### Work instructions
From the records below, count the lines holding the string "routes". Only the number is wanted.

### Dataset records
====
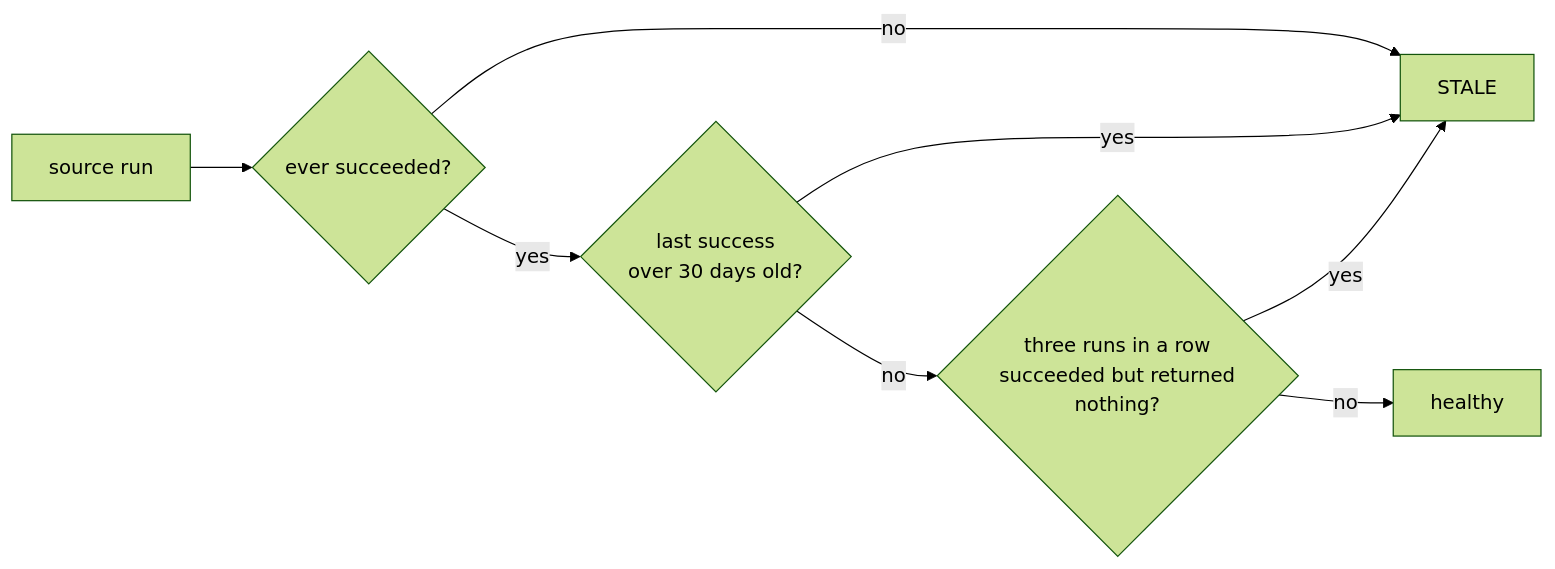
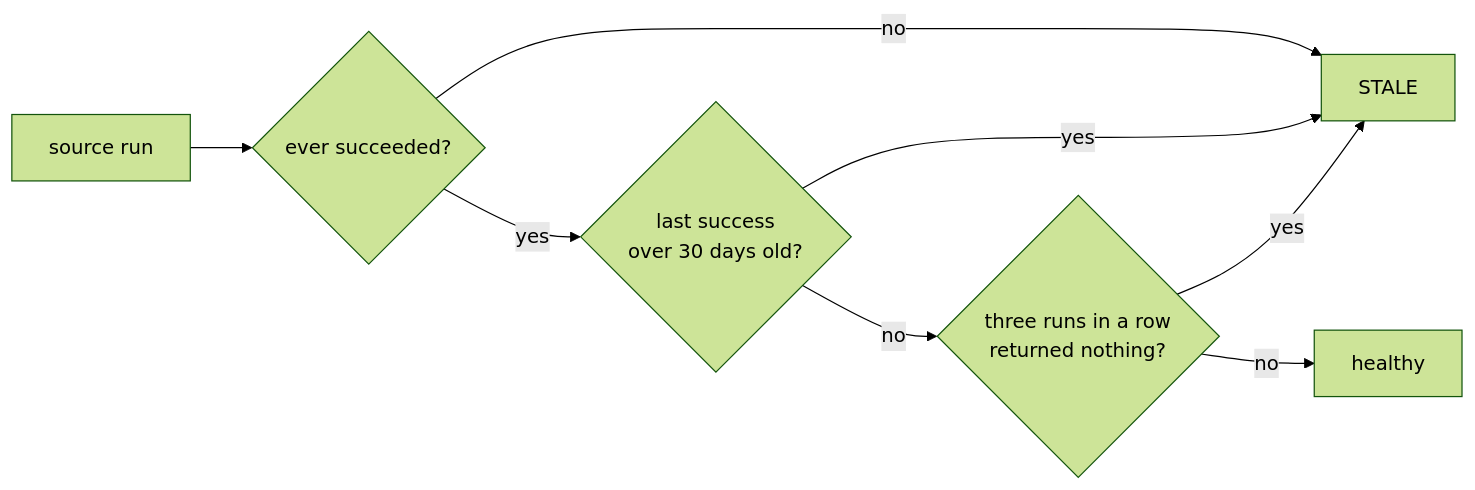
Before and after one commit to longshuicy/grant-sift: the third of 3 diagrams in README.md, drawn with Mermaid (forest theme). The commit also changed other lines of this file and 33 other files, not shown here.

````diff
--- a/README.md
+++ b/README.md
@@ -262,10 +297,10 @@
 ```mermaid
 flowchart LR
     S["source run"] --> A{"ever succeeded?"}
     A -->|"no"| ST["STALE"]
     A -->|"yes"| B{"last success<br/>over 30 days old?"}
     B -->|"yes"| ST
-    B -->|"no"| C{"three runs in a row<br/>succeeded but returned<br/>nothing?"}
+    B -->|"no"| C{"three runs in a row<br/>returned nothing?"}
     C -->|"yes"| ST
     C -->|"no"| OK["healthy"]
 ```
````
====
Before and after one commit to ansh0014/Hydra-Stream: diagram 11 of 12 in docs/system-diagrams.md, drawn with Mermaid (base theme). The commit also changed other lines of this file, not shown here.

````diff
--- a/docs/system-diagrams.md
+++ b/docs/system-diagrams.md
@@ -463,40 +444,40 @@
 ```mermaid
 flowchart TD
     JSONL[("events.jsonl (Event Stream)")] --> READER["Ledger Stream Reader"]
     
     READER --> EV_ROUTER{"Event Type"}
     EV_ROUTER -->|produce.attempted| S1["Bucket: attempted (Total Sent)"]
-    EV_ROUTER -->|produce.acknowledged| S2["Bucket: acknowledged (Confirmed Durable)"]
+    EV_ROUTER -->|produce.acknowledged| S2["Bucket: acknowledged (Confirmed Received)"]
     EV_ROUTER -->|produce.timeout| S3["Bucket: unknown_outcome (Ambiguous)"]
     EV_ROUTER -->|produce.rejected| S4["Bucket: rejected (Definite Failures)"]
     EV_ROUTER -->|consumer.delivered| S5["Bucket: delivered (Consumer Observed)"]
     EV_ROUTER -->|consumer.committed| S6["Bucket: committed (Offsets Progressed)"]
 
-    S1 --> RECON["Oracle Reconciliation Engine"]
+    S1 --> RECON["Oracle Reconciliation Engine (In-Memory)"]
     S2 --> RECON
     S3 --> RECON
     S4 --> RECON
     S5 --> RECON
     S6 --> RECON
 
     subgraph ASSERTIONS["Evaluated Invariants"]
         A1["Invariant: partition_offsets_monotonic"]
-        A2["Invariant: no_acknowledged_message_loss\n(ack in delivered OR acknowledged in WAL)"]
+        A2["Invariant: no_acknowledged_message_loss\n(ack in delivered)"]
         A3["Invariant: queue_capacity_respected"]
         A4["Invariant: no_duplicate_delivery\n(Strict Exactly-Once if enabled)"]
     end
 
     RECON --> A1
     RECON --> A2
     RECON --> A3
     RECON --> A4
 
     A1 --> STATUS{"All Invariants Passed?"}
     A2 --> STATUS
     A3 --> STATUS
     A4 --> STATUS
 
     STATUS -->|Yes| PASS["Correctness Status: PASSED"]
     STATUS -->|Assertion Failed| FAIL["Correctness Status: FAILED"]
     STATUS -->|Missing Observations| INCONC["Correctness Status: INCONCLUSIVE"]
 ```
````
====
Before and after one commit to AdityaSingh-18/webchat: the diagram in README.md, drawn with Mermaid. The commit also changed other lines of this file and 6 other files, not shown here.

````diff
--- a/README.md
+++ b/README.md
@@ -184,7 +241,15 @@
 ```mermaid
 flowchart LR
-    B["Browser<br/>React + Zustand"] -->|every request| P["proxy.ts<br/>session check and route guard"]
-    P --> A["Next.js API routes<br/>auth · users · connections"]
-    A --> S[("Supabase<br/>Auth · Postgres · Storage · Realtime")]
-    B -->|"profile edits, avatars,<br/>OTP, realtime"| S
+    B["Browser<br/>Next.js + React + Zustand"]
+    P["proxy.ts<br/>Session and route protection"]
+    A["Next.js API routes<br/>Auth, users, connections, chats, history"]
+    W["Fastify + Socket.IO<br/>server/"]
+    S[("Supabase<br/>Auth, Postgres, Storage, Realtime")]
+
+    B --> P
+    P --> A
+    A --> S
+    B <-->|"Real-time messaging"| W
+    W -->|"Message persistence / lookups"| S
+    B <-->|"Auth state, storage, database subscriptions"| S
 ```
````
====
### Response box
2